Description of the task:
Your copy should repeat each record exactly and contain none of the pictures.

Data section:

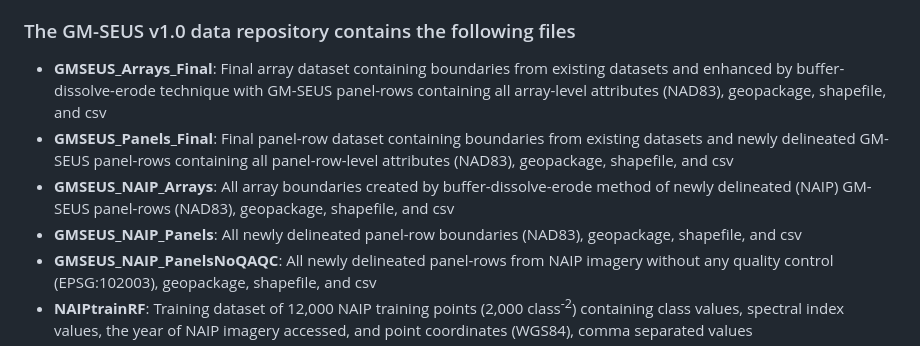
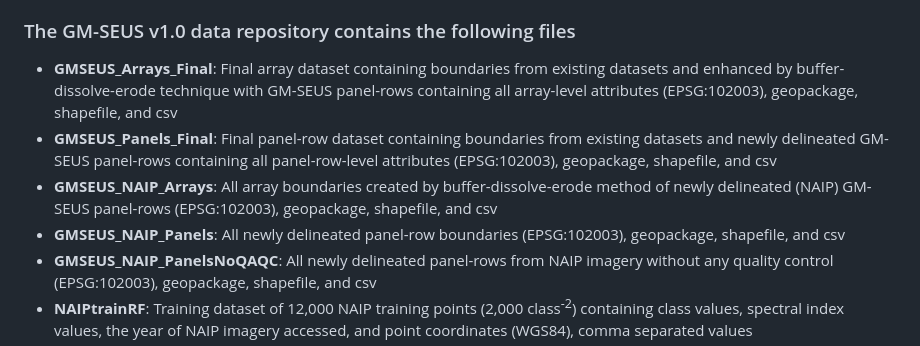
Before and after one commit to stidjaco/GMSEUS, a Markdown page: README.md, the part around the change. Drawn GitHub-style.

Commit message:
Update README.md
Update CRS information

```diff
--- a/README.md
+++ b/README.md
@@ -96,10 +96,10 @@ Files are within subdirectories **GPKG**, **SHP**, and **CSV**. All data product
 
 ### The GM-SEUS v1.0 data repository contains the following files
 
-* **GMSEUS_Arrays_Final**: Final array dataset containing boundaries from existing datasets and enhanced by buffer-dissolve-erode technique with GM-SEUS panel-rows containing all array-level attributes (NAD83), geopackage, shapefile, and csv
-* **GMSEUS_Panels_Final**: Final panel-row dataset containing boundaries from existing datasets and newly delineated GM-SEUS panel-rows containing all panel-row-level attributes (NAD83),  geopackage, shapefile, and csv
-* **GMSEUS_NAIP_Arrays**: All array boundaries created by buffer-dissolve-erode method of newly delineated (NAIP) GM-SEUS panel-rows (NAD83),  geopackage, shapefile, and csv
-* **GMSEUS_NAIP_Panels**: All newly delineated panel-row boundaries (NAD83), geopackage, shapefile, and csv
+* **GMSEUS_Arrays_Final**: Final array dataset containing boundaries from existing datasets and enhanced by buffer-dissolve-erode technique with GM-SEUS panel-rows containing all array-level attributes (EPSG:102003), geopackage, shapefile, and csv
+* **GMSEUS_Panels_Final**: Final panel-row dataset containing boundaries from existing datasets and newly delineated GM-SEUS panel-rows containing all panel-row-level attributes (EPSG:102003),  geopackage, shapefile, and csv
+* **GMSEUS_NAIP_Arrays**: All array boundaries created by buffer-dissolve-erode method of newly delineated (NAIP) GM-SEUS panel-rows (EPSG:102003),  geopackage, shapefile, and csv
+* **GMSEUS_NAIP_Panels**: All newly delineated panel-row boundaries (EPSG:102003), geopackage, shapefile, and csv
 * **GMSEUS_NAIP_PanelsNoQAQC**: All newly delineated panel-rows from NAIP imagery without any quality control (EPSG:102003),  geopackage, shapefile, and csv
 * **NAIPtrainRF**: Training dataset of 12,000 NAIP training points (2,000 class<sup>-2</sup>) containing class values, spectral index values, the year of NAIP imagery accessed, and point coordinates (WGS84), comma separated values
 * **NAIPclassifyRF**: Training dataset of 12,000 NAIP training points (2,000 class–1) containing class values, spectral index values, the year of NAIP imagery accessed, and point coordinates (WGS84). Classes are solar: 0, developed: 1, vegetated: 2, water: 3, snow/ice: 4, barren/sparse vegetation: 5, comma separated values
```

Solution for this exercise:
Before and after one commit to stidjaco/GMSEUS, a Markdown page: README.md, the part around the change. Drawn GitHub-style.

Commit message:
Update README.md
Update CRS information

```diff
--- a/README.md
+++ b/README.md
@@ -96,10 +96,10 @@ Files are within subdirectories **GPKG**, **SHP**, and **CSV**. All data product
 
 ### The GM-SEUS v1.0 data repository contains the following files
 
-* **GMSEUS_Arrays_Final**: Final array dataset containing boundaries from existing datasets and enhanced by buffer-dissolve-erode technique with GM-SEUS panel-rows containing all array-level attributes (NAD83), geopackage, shapefile, and csv
-* **GMSEUS_Panels_Final**: Final panel-row dataset containing boundaries from existing datasets and newly delineated GM-SEUS panel-rows containing all panel-row-level attributes (NAD83),  geopackage, shapefile, and csv
-* **GMSEUS_NAIP_Arrays**: All array boundaries created by buffer-dissolve-erode method of newly delineated (NAIP) GM-SEUS panel-rows (NAD83),  geopackage, shapefile, and csv
-* **GMSEUS_NAIP_Panels**: All newly delineated panel-row boundaries (NAD83), geopackage, shapefile, and csv
+* **GMSEUS_Arrays_Final**: Final array dataset containing boundaries from existing datasets and enhanced by buffer-dissolve-erode technique with GM-SEUS panel-rows containing all array-level attributes (EPSG:102003), geopackage, shapefile, and csv
+* **GMSEUS_Panels_Final**: Final panel-row dataset containing boundaries from existing datasets and newly delineated GM-SEUS panel-rows containing all panel-row-level attributes (EPSG:102003),  geopackage, shapefile, and csv
+* **GMSEUS_NAIP_Arrays**: All array boundaries created by buffer-dissolve-erode method of newly delineated (NAIP) GM-SEUS panel-rows (EPSG:102003),  geopackage, shapefile, and csv
+* **GMSEUS_NAIP_Panels**: All newly delineated panel-row boundaries (EPSG:102003), geopackage, shapefile, and csv
 * **GMSEUS_NAIP_PanelsNoQAQC**: All newly delineated panel-rows from NAIP imagery without any quality control (EPSG:102003),  geopackage, shapefile, and csv
 * **NAIPtrainRF**: Training dataset of 12,000 NAIP training points (2,000 class<sup>-2</sup>) containing class values, spectral index values, the year of NAIP imagery accessed, and point coordinates (WGS84), comma separated values
 * **NAIPclassifyRF**: Training dataset of 12,000 NAIP training points (2,000 class–1) containing class values, spectral index values, the year of NAIP imagery accessed, and point coordinates (WGS84). Classes are solar: 0, developed: 1, vegetated: 2, water: 3, snow/ice: 4, barren/sparse vegetation: 5, comma separated values
```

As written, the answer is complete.